Hebrews 4:11 (ESV): 11 Let us therefore strive to enter that rest, so that no one may fall by the same sort of disobedience.
Using God’s rest on the 7th day of creation as an analogy along with the failure of the Israelites to enter Canaan as God’s rest, the writer contends that there is another rest for the people of God, in which we rest from our works as God did (Hebrews 4:10).
Fascinatingly, the Hebrews writer immediately uses the terminology of work, “strive”, to exhort the people to enter God’s rest.
The key to understanding this tension is in the concept of obedience. The Israelites in the wilderness failed to enter Canaan because of disobedience. So those who are called by God for salvation may lose out on the opportunity to be saved by failing to obey God’s call to trust in Christ alone by grace through faith.
In the latter part of Hebrews 4 and the beginning of Hebrews 5, the writer points out that Jesus, as God in flesh, understands our weaknesses and was tempted like us, yet he did not disobey. He lived without sin.
Indeed, Hebrews 5:8–9 (ESV): 8 Although he was a son, he learned obedience through what he suffered. 9 And being made perfect, he became the source of eternal salvation to all who obey him,
It has been ingrained in us that salvation is by grace, which is never and can never be earned, alone through faith. This is true, and we must understand that we do not gain salvation through our own striving.
Yet missing sometimes in our understanding of salvation is that faith is much more than an intellectual agreement that Jesus is God or even that Jesus died in our place, taking our sin upon himself.
Rather, faith is a believing obedience, a surrender to the lordship of Christ Jesus, the beginning of a life of obedience to the one and only King.

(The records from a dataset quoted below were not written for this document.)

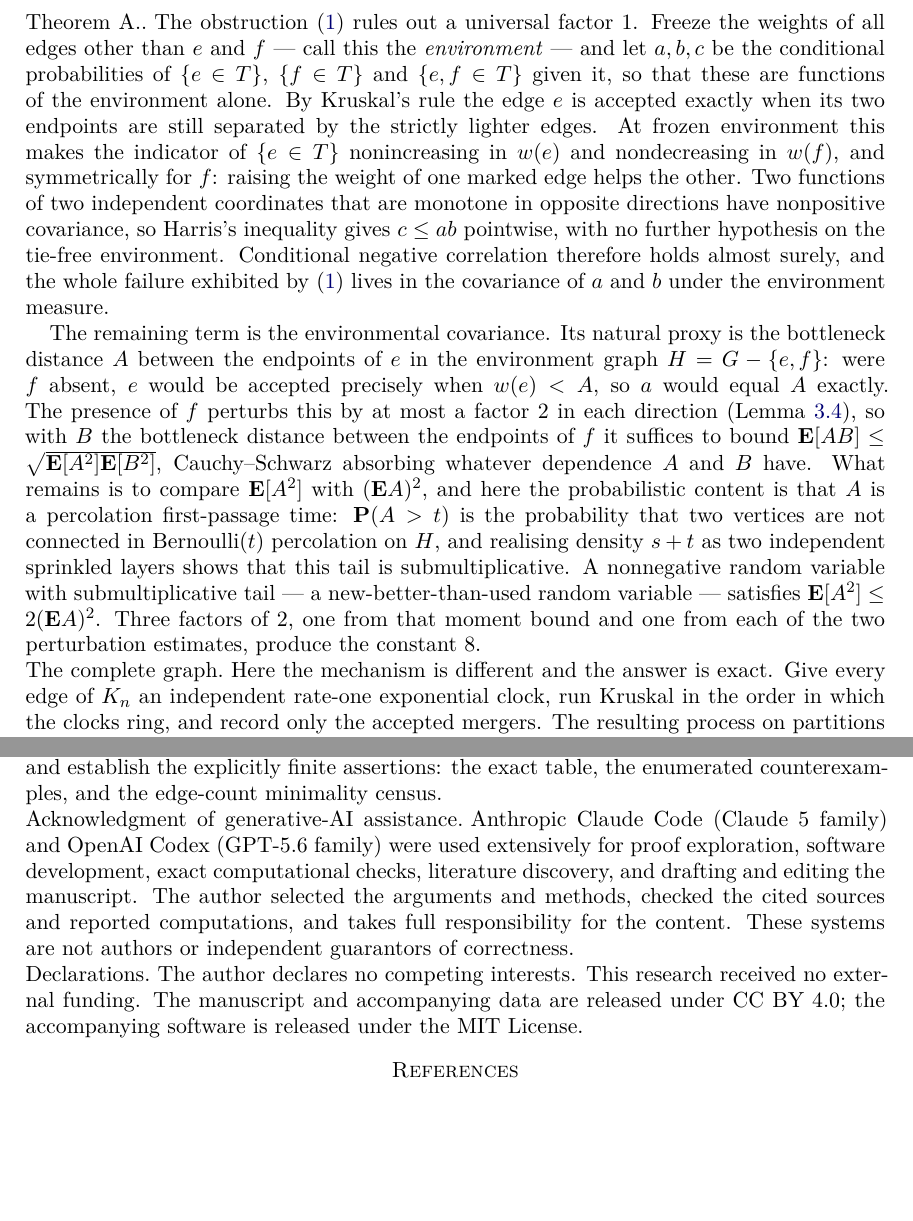
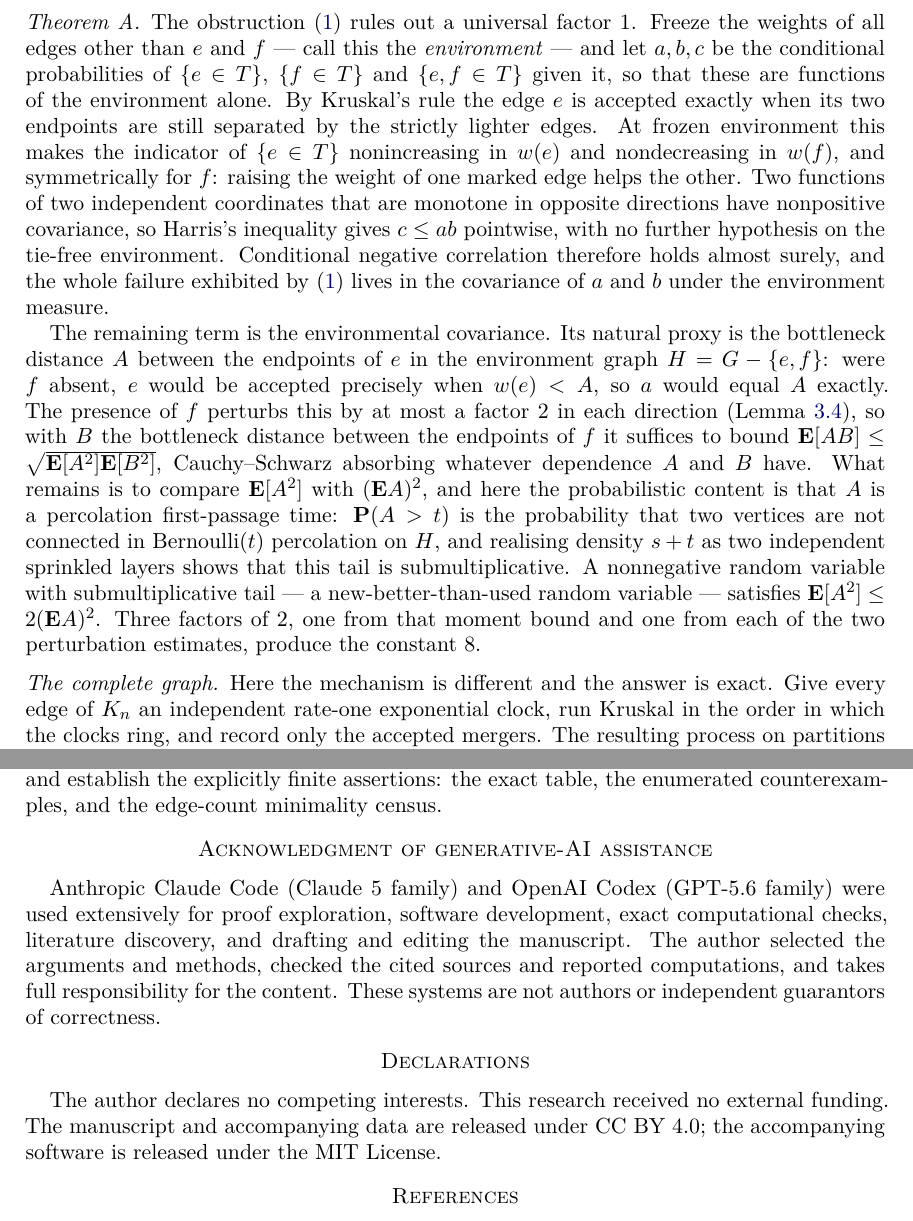
Before and after one commit to agupta/random-mst-correlations, a LaTeX paper (paper/main.tex): two parts of pages 4 and 20 of 21, joined at a grey line, cut so that both start at the same text, the shorter picture padded with empty space. Compiled offline with pdfLaTeX.

Commit message:
Promote acknowledgments to section headings

```diff
--- a/paper/main.tex
+++ b/paper/main.tex
@@ -326,7 +326,7 @@ new-better-than-used random variable --- satisfies $\E[A^2]\le2(\E A)^2$. Three
 from that moment bound and one from each of the two perturbation estimates,
 produce the constant $8$.
 
-\paragraph{The complete graph.}
+\subsubsection*{The complete graph}
 Here the mechanism is different and the answer is exact. Give every edge of
 $K_n$ an independent rate-one exponential clock, run Kruskal in the order in
 which the clocks ring, and record only the accepted mergers. The resulting
@@ -1560,7 +1560,7 @@ These finite checks do not replace the proofs above. They test the modelling
 and algebra and establish the explicitly finite assertions: the exact table,
 the enumerated counterexamples, and the edge-count minimality census.
 
-\paragraph{Acknowledgment of generative-AI assistance.}
+\section*{Acknowledgment of generative-AI assistance}
 Anthropic Claude Code (Claude 5 family) and OpenAI Codex (GPT-5.6 family) were
 used extensively for proof exploration, software development, exact
 computational checks, literature discovery, and drafting and editing the
@@ -1569,7 +1569,7 @@ sources and reported computations, and takes full responsibility for the
 content. These systems are not authors or independent guarantors of
 correctness.
 
-\paragraph{Declarations.}
+\section*{Declarations}
 The author declares no competing interests. This research received no external
 funding. The manuscript and accompanying data are released under CC BY 4.0;
 the accompanying software is released under the MIT License.
```
Also changed, not shown: evidence/SHA256SUMS.txt (+2 -2 lines), paper/main.pdf, paper/main.tex (2 more changed lines).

Heavenly Father, thank you for your grace. I have surrendered my life to you, but I recommit myself today to live in obedience to your precepts and principles, always listening closely to the whisper of the Spirit. In Jesus’ name, Amen.